··· DATA EXTRACT
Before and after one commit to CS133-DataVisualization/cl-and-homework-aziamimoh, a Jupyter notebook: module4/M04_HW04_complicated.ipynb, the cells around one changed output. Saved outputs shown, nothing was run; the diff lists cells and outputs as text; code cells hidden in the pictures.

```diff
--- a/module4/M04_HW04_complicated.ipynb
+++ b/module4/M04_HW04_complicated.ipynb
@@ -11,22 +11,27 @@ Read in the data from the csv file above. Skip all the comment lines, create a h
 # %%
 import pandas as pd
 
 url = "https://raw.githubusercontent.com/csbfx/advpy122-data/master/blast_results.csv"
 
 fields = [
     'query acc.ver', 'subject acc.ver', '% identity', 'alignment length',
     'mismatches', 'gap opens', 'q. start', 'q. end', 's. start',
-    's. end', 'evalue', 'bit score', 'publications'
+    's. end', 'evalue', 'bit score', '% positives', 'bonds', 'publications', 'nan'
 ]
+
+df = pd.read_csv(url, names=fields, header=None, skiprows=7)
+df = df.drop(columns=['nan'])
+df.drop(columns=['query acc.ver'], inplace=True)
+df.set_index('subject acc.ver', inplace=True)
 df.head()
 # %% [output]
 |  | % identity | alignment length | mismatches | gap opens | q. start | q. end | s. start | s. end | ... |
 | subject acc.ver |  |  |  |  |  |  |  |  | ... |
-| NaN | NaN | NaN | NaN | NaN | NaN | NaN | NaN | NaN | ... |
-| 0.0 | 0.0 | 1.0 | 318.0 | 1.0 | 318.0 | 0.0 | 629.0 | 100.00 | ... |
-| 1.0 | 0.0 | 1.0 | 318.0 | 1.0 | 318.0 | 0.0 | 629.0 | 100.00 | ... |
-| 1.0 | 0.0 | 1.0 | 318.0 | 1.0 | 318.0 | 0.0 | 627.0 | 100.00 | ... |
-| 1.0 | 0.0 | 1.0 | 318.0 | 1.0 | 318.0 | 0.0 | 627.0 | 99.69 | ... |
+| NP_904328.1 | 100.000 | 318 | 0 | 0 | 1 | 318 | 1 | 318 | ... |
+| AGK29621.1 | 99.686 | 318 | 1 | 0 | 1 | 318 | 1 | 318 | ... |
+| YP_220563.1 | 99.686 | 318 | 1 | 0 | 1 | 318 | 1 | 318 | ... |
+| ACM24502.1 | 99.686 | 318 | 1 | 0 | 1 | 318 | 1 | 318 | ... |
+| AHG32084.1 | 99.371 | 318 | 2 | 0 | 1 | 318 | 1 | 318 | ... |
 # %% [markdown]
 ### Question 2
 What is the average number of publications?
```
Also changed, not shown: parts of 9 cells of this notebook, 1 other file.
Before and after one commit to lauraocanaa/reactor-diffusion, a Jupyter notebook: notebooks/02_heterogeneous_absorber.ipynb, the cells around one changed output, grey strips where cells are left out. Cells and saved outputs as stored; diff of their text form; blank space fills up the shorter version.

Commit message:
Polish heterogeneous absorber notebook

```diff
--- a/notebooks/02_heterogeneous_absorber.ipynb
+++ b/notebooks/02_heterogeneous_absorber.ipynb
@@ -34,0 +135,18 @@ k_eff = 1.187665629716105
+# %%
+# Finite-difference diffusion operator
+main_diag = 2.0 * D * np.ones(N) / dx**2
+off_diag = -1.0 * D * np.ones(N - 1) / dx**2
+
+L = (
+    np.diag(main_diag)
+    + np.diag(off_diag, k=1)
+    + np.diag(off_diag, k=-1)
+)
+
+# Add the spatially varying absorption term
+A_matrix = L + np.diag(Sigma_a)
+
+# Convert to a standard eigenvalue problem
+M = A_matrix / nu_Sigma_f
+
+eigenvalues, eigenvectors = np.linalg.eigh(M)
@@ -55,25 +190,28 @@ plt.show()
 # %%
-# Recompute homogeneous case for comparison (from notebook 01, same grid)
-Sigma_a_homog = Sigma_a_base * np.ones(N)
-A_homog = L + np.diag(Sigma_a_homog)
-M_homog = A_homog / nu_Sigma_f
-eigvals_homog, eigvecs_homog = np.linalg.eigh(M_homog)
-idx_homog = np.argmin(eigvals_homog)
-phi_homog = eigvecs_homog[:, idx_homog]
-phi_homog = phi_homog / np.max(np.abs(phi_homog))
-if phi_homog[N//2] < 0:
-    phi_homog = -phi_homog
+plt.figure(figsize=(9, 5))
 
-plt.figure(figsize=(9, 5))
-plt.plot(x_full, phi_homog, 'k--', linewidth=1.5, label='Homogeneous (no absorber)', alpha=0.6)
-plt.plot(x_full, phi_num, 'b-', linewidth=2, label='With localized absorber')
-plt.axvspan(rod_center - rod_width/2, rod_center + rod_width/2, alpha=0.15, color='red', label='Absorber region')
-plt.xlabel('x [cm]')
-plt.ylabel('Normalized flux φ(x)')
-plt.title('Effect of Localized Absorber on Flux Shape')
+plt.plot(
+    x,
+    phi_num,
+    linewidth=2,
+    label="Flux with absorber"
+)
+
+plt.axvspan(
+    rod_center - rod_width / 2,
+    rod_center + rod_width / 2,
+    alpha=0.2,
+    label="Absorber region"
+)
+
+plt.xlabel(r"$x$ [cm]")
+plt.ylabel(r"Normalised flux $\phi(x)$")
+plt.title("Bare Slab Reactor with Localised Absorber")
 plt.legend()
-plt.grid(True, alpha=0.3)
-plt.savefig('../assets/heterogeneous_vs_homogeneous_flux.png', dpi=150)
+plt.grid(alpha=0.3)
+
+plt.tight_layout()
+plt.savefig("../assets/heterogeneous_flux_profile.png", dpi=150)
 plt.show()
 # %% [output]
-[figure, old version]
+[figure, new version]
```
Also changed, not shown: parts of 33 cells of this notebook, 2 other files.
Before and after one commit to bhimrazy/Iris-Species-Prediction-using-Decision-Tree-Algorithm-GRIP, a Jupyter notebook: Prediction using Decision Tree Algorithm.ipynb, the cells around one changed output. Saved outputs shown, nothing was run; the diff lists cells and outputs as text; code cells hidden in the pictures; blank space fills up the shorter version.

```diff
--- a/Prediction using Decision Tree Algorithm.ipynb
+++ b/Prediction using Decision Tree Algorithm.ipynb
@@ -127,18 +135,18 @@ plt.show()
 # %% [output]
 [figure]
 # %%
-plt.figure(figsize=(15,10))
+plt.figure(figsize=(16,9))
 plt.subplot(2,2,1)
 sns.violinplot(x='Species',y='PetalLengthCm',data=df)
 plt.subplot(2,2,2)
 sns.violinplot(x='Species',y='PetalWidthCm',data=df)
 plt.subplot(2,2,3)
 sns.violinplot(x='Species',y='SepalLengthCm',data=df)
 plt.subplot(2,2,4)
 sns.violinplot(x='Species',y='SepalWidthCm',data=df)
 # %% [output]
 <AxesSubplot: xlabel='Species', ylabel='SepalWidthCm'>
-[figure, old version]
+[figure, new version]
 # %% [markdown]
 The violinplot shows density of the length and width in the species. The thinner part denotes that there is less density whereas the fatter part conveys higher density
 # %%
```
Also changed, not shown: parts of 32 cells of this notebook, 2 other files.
······
From the entries above, list each line with "diffusion" in it.

— ANSWER BOX —
Before and after one commit to lauraocanaa/reactor-diffusion, a Jupyter notebook: notebooks/02_heterogeneous_absorber.ipynb, the cells around one changed output, grey strips where cells are left out. Cells and saved outputs as stored; diff of their text form; blank space fills up the shorter version.
+# Finite-difference diffusion operator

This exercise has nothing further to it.